# Proving The Continuous Theorem for Sequences

by Lucretius
Tags: continuous, proving, sequences, theorem
 P: 159 1. The problem statement, all variables and given/known data 4.8 Show the following continuous theorem for sequences: if $$a_n \rightarrow L$$ and f is a real valued function continuous at L, then $$bn = f(a_n) \rightarrow f(L)$$. 2. Relevant equations No real relevant equations here. Just good old proof I'm thinking. 3. The attempt at a solution Well, I stared at this for an hour today. I was able to complete the rest of the assignment but this one has me stumped. I realize that $$\displaystyle\lim_{n\rightarrow\infty}a_n=L$$ and that for a real-valued function to be continuous at L that $$\displaystyle\lim_{x\rightarrow x_0}f(x)=f(x_0)=L.$$ I don't know what to do from here though. How do I get f(L) from f(x0)=L, and then get f(a_n) from just plain old a_n. This thing makes intuitive sense to me; it's blatantly obvious it's right - proving it has ... well.. proven to be really hard!
 Sci Advisor HW Helper P: 2,537 Proving The Continuous Theorem for Sequences It looks like you might be getting confused by using two different $L$'s. Typically, the $a_n$ and $b_n$ will not converge to the same value. Really, this is straightforward stuff... given some $\epsilon$ greater than $0$ can you show that there is some $N$ so that $n>N \Rightarrow |f(a_n)-f(L)| < \epsilon$?

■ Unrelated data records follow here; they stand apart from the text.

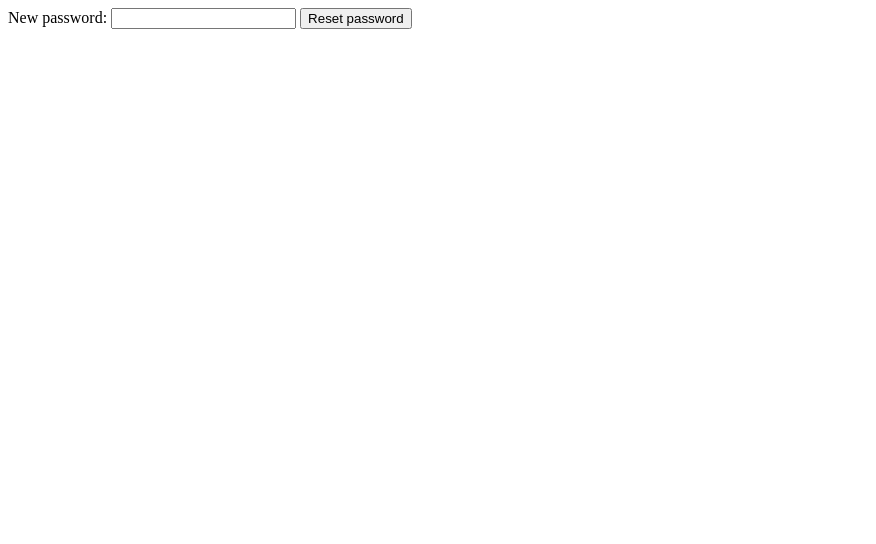
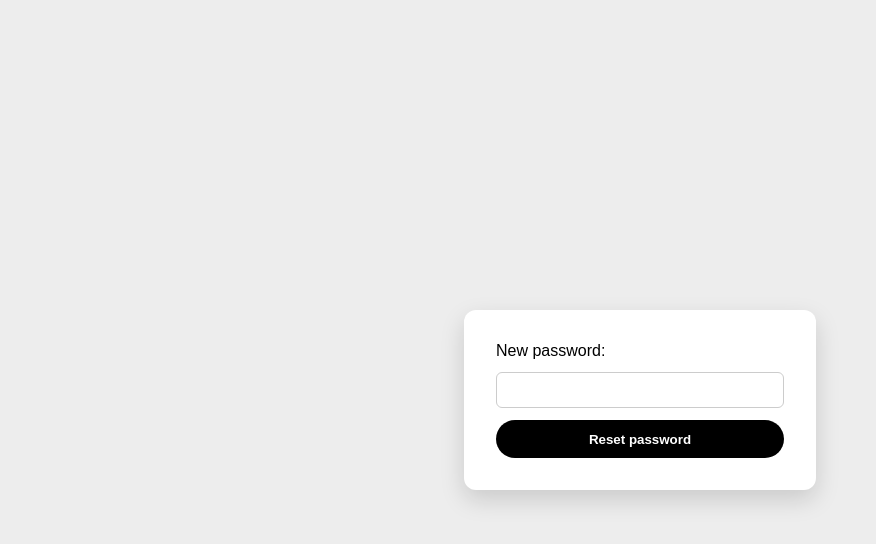
Before and after one commit to RuspaAjdin/restaurant-website, a website: page public/reset-password.html in a window 1280 px wide. Shown: the whole page, without its empty margins (0-876 px from the left). Drawn offline with Linux system fonts and the light colour scheme.

Commit message:
Adds env example updates reset password

```diff
--- a/public/reset-password.html
+++ b/public/reset-password.html
@@ -4,6 +4,47 @@
 <meta charset="UTF-8">
 <meta name="viewport" content="width=device-width, initial-scale=1.0">
 <title>Reset Password</title>
+<style>
+body {
+    margin: 0;
+    height: 100vh;
+    display: flex;
+    justify-content: center;
+    align-items: center;
+    font-family: sans-serif;
+    background-color: hsl(0, 0%, 93%);
+}
+
+#reset-form {
+    display: flex;
+    flex-direction: column;
+    gap: 0.75rem;
+    background: white;
+    padding: 2rem;
+    border-radius: 0.75rem;
+    box-shadow: 0 0.6rem 1.55rem rgba(0, 0, 0, 0.15);
+    width: 90%;
+    max-width: 22rem;
+    box-sizing: border-box;
+}
+
+#reset-form input {
+    padding: 0.6rem;
+    border: 0.06rem solid #ccc;
+    border-radius: 0.375rem;
+    box-sizing: border-box;
+}
+
+#reset-form button {
+    padding: 0.7rem;
+    cursor: pointer;
+    color: white;
+    background-color: black;
+    border: none;
+    border-radius: 3.1rem;
+    font-weight: bold;
+}
+</style>
 </head>
 <body>
 <form id="reset-form">
```
Also changed, not shown: 1 other file.
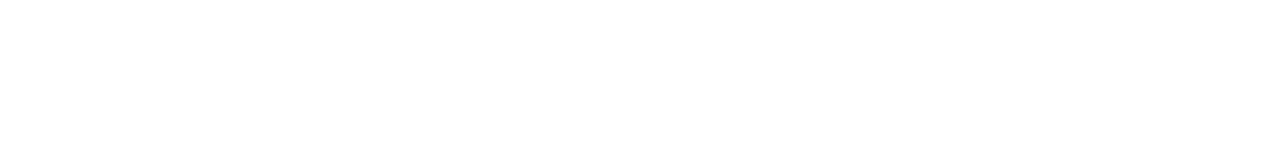
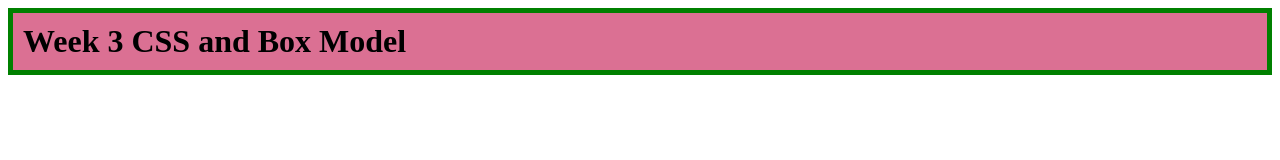
Before and after one commit to Kyshepard/HTMLJS202211, a plain HTML site: page Week3/CSSandBoxModel.html in a window 1280 px wide. Drawn offline with Linux system fonts and the light colour scheme.

Commit message:
dskjfhudgf

```diff
--- a/Week3/CSSandBoxModel.html
+++ b/Week3/CSSandBoxModel.html
@@ -6,6 +6,6 @@
 </head>
 <body>
     <!--inline stylesheet-->
-    <h1 style="margin:auto; border:5px solid green; padding:10px; background-color:palevioletred >Week 3 CSS and Box Model</h1>
+    <h1 style="margin:auto; border:5px solid green; padding:10px; background-color:palevioletred" >Week 3 CSS and Box Model</h1>
 </body>
 </html>
```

 Sci Advisor HW Helper P: 2,537 It's a little abstract. Do you know if there's a $\delta$ so that: $$|a_n-L|<\delta \Rightarrow |f(a_n)-f(L)| < \epsilon$$